The Massachusetts health care reform that Romney enacted in 2006 while he was governor poses serious concerns for conservatives.
“That work inspired our own health care plan,” said former White House senior adviser David Axelrod, just two months after he left the White House in 2011.
One of the aspects of Romneycare that makes it problematic is the imbedded individual mandate, which the Cato Institute called “a significant infringement on individual choice and liberty” in a 2008 report. The mandate requires Massachusetts residents to have health insurance, whether they buy private insurance or sign up for the “free” government insurance – which of course is supplied by tax dollars.
Romney’s claims that his healthcare plan is nothing like Obama’s care are shaky. The Washington Examiner’s Philip Klein wrote an article in September of last year, explaining the similarities of the two health care plans, and stated that Romney was unable to support his claim that they are different.
Voters would be wise to remain wary of the fact that no one seems to know what he regrets about his plan.
2. Romney’s “Job creation” claims are a joke
Romney has played off the importance of job creation in a slow recovery from recession, but his ability to create jobs is doubtful.
Romney claims that his experience in business has equipped him with the abilities to create jobs. The experience he cites is his role in Bain Capital LLC, a private assessment management firm that spun off of Bain & Company. However, his role in actually creating jobs is questionable.
Bloomberg reported in July of last year that 1,600 jobs were cut from companies in which Bain invested, and many companies Bain Capital controlled ended in bankruptcy. “Employees who lost jobs at Bain-controlled companies more than a decade ago say they still hold Romney responsible,” Bloomberg said.

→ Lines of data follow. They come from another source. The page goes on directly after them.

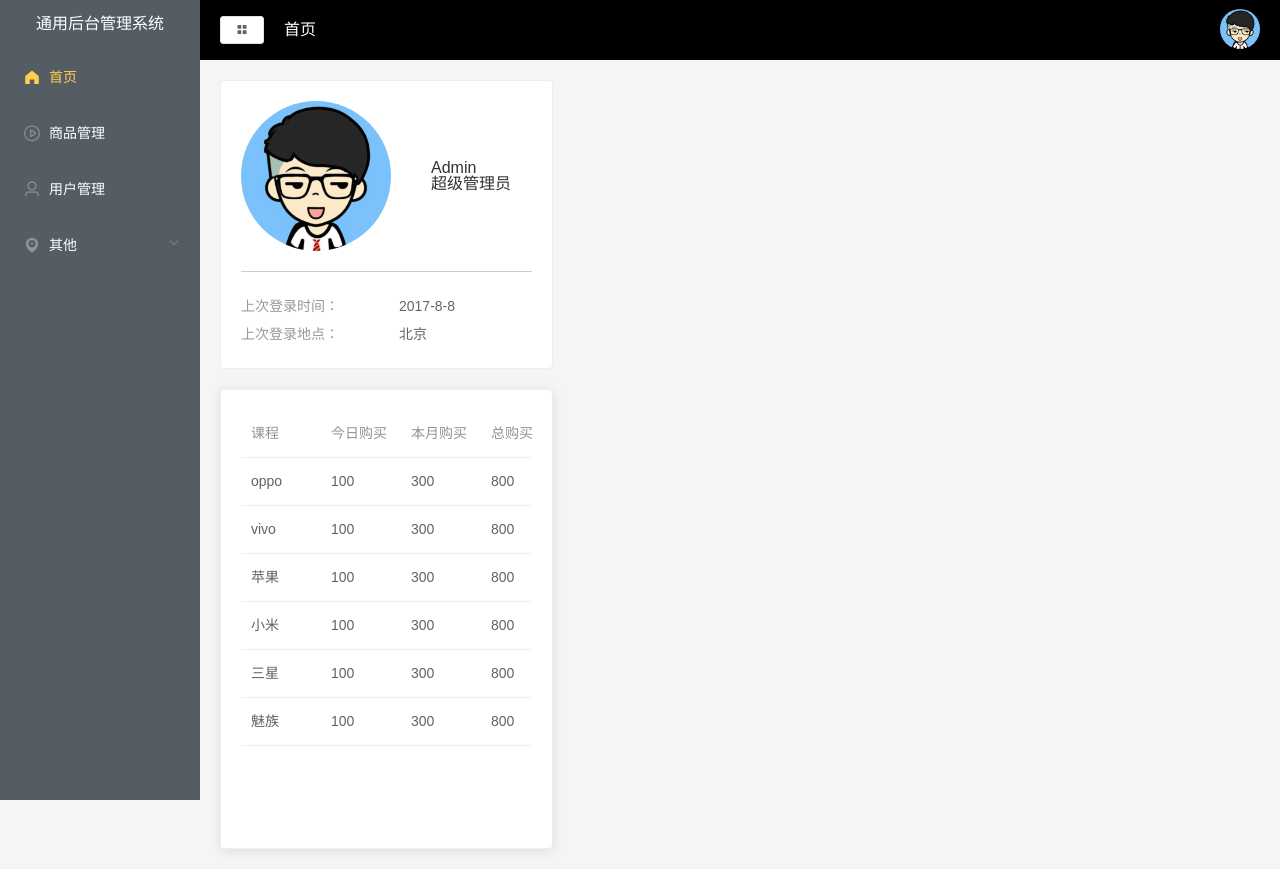
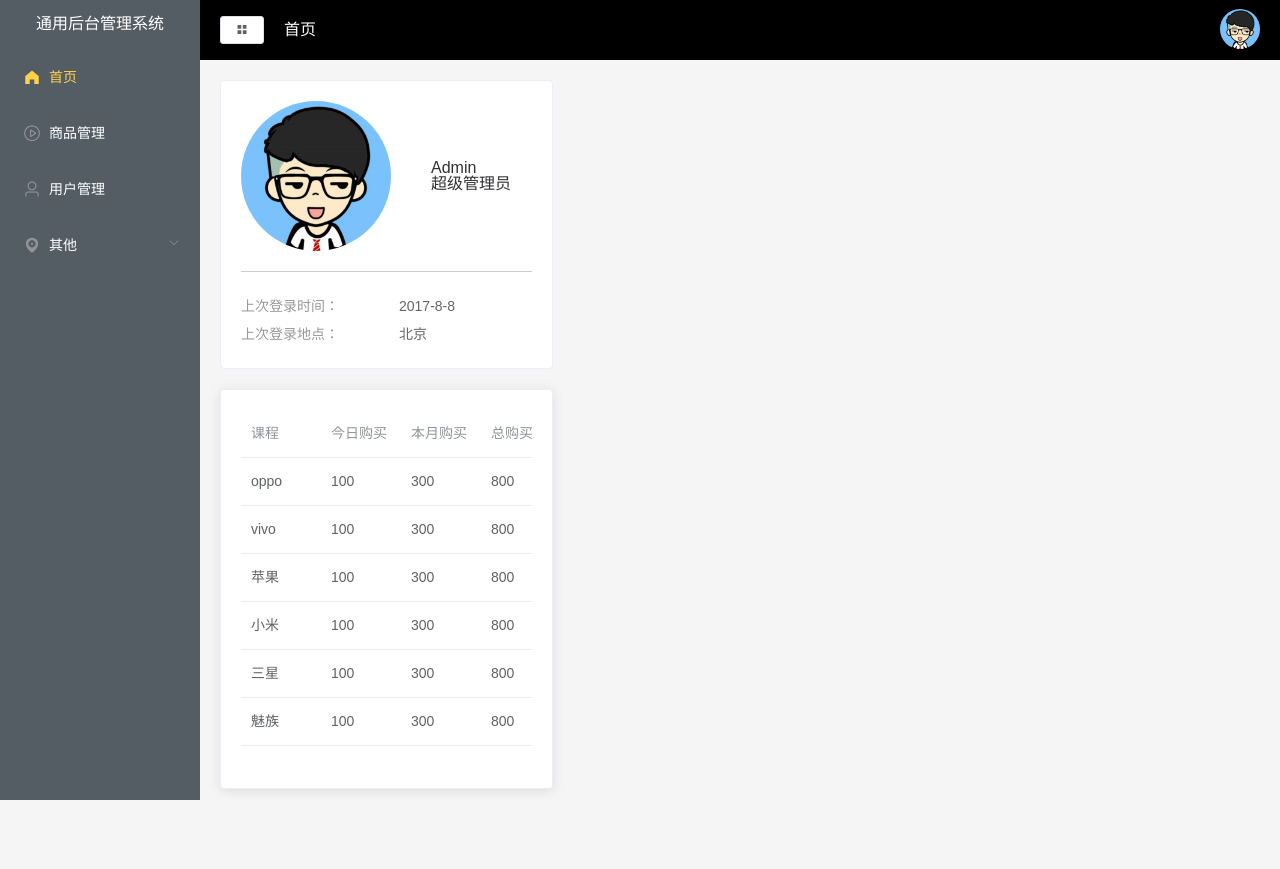
Before and after one commit to gq731296441/vue-backgroud-manager-system, a Vue app: page /#/home in a window 1280 px wide. Both pictures are taken after a click on the item "首页". After the commit the page ends 809 px from the top, so only its background shows below. Built offline with nearby package versions, Linux system fonts and the light colour scheme.

Commit message:
更新home区域

```diff
--- a/public/index.html
+++ b/public/index.html
@@ -9,6 +9,7 @@
     <style>
       body {
         margin: 0;
+        overflow: hidden;
       }
     </style>
   </head>
--- a/src/views/Home/Home.vue
+++ b/src/views/Home/Home.vue
@@ -1,9 +1,9 @@
 <template>
 
   <el-row class="home">
-         <!-- 第一行 -->
+    <!-- 第一行 就一行 -->
     <el-row :gutter="20" style="margin-top: 20px">
-    <!-- 第一列  -->
+      <!-- 第一列  -->
       <el-col :span="8">
         <el-card shadow="hover">
           <div class="user">
@@ -19,7 +19,7 @@
           </div>
         </el-card>
 
-         <el-card style="margin-top: 20px; height: 460px;">
+        <el-card style="margin-top: 20px; height: 400px;">
             <el-table :data="tableData">
             <!-- 注意这里的v-for循环，循环的源数据是一个对象对象的每个属性都是一个键值对，val就表示值，key表示键 -->
               <el-table-column
@@ -33,8 +33,10 @@
         </el-card>
 
       </el-col>
+
+      <!-- 第二列 -->
+
     </el-row>
-
   </el-row>
 
 </template>
```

Their research showed “a picture of an operation that wasn’t focused on expanding employment,” but instead on making money for their investors. The article states that a former managing director of Bain had no data to prove that the company had created a net positive number of jobs.
3. Flip-flops – Abortion
Mitt Romney has become the brunt of numerous videos and articles poking at his reputation for being a flip-flopper.
One of the most famous of these is the DNC video, which aggregates a series of video clips showing Romney changing his tune on a laundry list of issues. His most famous flip-flop is on abortion. Slate offers one of the most thorough run-downs of Romney’s history on this issue, but it can be summarized in a short Video uploaded by Realitycheck2008.
The video shows Romney in 1998 saying, “I believe that abortion should be safe and legal in this country. I believe that since Roe V. Wade has been the law for 20 years, that we should sustain and support it.”
In 2002, “I will preserve and protect a woman’s right to choose.”
Seconds after that he is shown saying that he is firmly pro-life.
4. Flip-flops – Does Mitt own a gun, or doesn’t he?
FLIP: “I have a gun of my own. I go hunting myself. I’m a member of the NRA and believe firmly in the right to bear arms,” Romney said.
FLOP: “Asked by reporters at the gun show Friday whether he personally owned a gun, Romney said he did not. He said one of his sons, Josh, keeps two guns at the family vacation home in Utah, and he uses them ‘from time to time.’” (Scott Helman, “Romney Retreats On Gun Control,” The Boston Globe, 1/14/07)
5. Flip-flops: Super Pac Coordination
Among the Romney flip-flops, the following stands out because of the proximity of his two claims.
In MSNBC’s Meet the Press debate, Newt Gingrich demanded that Romney admit that ads run by his former staff members contained untrue claims about Gingrich.
Mitt Romney responded, “With regards to their ads, I haven’t seen them…if there is anything that is in there that is wrong, I hope they take it out.”
Seconds later, he said “the ad I saw” had stated only correct things.
Unlike the years that span his positions on abortion, or the several days that separate his claims about owning a gun, the seconds between these two claims provide no justification for the flip-flop.